Formation of retinal direction-selective circuitry initiated by starburst amacrine cell homotypic contact.

Abstract

A common strategy by which developing neurons locate their synaptic partners is through projections to circuit-specific neuropil sublayers. Once established, sublayers serve as a substrate for selective synapse formation, but how sublayers arise during neurodevelopment remains unknown. Here we identify the earliest events that initiate formation of the direction-selective circuit in the inner plexiform layer of mouse retina. We demonstrate that radially-migrating newborn starburst amacrine cells establish homotypic contacts on arrival at the inner retina.
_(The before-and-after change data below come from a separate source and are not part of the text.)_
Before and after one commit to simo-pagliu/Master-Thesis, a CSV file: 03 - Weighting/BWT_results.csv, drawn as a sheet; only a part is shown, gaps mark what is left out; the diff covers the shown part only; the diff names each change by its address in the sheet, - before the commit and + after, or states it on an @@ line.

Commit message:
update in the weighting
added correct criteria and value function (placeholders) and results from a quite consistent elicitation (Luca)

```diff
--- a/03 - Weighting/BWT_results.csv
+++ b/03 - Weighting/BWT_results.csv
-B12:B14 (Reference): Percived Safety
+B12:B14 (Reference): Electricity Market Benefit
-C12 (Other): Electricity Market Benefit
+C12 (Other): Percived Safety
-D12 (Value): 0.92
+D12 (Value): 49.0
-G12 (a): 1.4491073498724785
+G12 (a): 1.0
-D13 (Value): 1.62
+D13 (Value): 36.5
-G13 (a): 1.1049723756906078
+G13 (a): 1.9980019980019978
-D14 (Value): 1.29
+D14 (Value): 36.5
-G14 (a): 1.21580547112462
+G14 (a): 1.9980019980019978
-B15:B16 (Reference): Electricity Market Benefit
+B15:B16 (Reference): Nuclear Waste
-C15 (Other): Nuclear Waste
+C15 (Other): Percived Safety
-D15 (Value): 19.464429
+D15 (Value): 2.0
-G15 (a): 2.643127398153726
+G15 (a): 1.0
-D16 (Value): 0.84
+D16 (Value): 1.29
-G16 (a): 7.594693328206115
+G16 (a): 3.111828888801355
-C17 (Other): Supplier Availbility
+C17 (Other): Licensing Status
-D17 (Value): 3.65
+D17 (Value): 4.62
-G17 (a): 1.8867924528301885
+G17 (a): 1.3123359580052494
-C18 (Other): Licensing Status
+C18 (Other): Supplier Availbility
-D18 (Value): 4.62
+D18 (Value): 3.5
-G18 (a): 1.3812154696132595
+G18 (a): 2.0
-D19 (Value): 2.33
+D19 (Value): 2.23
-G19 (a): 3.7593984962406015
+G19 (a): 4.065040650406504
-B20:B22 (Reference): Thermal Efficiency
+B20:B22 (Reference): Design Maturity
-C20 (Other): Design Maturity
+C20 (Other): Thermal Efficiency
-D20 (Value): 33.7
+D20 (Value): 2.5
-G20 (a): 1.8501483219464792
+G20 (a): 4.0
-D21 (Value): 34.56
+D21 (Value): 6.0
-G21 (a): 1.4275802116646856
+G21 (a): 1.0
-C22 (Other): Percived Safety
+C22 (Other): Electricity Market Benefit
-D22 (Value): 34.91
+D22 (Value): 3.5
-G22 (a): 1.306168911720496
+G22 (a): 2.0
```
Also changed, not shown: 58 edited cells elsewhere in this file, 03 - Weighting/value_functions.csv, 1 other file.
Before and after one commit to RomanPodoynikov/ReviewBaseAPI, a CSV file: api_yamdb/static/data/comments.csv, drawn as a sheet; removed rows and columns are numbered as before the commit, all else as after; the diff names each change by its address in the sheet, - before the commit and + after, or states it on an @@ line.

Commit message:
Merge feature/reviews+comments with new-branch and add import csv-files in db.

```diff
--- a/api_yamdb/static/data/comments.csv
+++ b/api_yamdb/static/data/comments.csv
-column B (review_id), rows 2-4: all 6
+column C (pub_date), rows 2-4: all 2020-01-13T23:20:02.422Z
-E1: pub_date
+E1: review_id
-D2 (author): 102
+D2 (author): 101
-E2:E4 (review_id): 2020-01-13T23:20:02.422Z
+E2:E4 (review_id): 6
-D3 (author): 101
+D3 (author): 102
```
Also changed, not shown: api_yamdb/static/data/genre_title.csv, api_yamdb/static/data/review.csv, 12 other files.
These contacts, mediated by the cell-surface protein MEGF10, trigger neuropil innervation resulting in generation of two sublayers comprising starburst-cell dendrites. This dendritic scaffold then recruits projections from circuit partners. Abolishing MEGF10-mediated contacts profoundly delays and ultimately disrupts sublayer formation, leading to broader direction tuning and weaker direction-selectivity in retinal ganglion cells. Our findings reveal a mechanism by which differentiating neurons transition from migratory to mature morphology, and highlight this mechanism's importance in forming circuit-specific sublayers.

Department
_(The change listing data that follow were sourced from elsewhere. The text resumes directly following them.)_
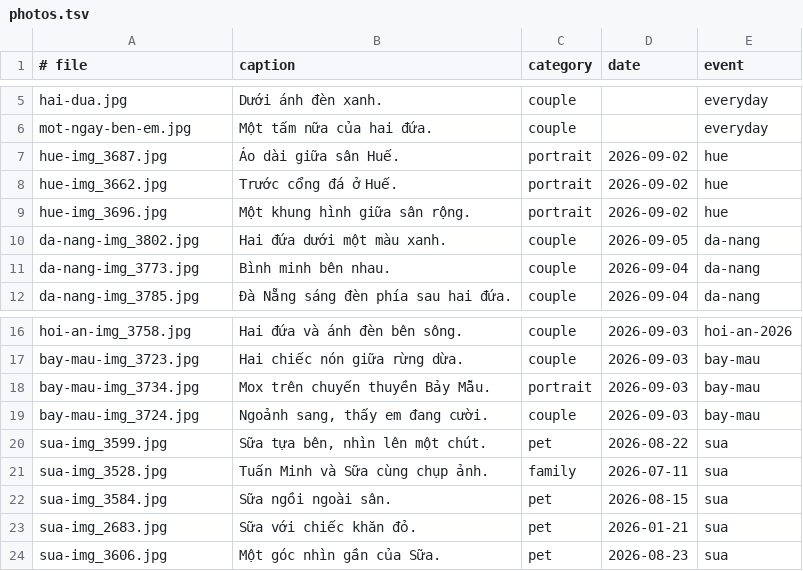
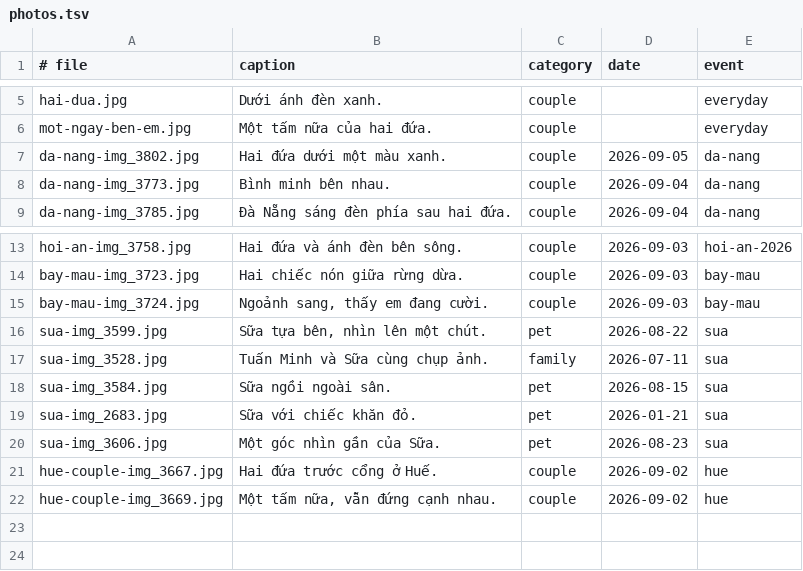
Before and after one commit to tuanbui100821/mox-minh-hai-nam, a TSV file: config/photos.tsv, drawn as a sheet; only a part is shown, gaps mark what is left out; removed rows and columns are numbered as before the commit, all else as after; the diff names each change by its address in the sheet, - before the commit and + after, or states it on an @@ line.

Commit message:
Replace solo portraits with Hue couple photos

```diff
--- a/config/photos.tsv
+++ b/config/photos.tsv
-row 7: hue-img_3687.jpg | Áo dài giữa sân Huế. | portrait | 2026-09-02 | hue
-row 8: hue-img_3662.jpg | Trước cổng đá ở Huế. | portrait | 2026-09-02 | hue
-row 9: hue-img_3696.jpg | Một khung hình giữa sân rộng. | portrait | 2026-09-02 | hue
-row 18: bay-mau-img_3734.jpg | Mox trên chuyến thuyền Bảy Mẫu. | portrait | 2026-09-03 | bay-mau
+row 21: hue-couple-img_3667.jpg | Hai đứa trước cổng ở Huế. | couple | 2026-09-02 | hue
+row 22: hue-couple-img_3669.jpg | Một tấm nữa, vẫn đứng cạnh nhau. | couple | 2026-09-02 | hue
```
Also changed, not shown: config/events.tsv, 11 other files.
Description

Provenance

Citation

Published Version (Please cite this version)

10.7554/elife.34241

Publication Info

Ray, Thomas A, Suva Roy, Christopher Kozlowski, Jingjing Wang, Jon Cafaro, Samuel W Hulbert, Christopher V Wright, Greg D Field, et al. (2018). Formation of retinal direction-selective circuitry initiated by starburst amacrine cell homotypic contact. eLife, 7. 10.7554/elife.34241 Retrieved from https://hdl.handle.net/10161/16624.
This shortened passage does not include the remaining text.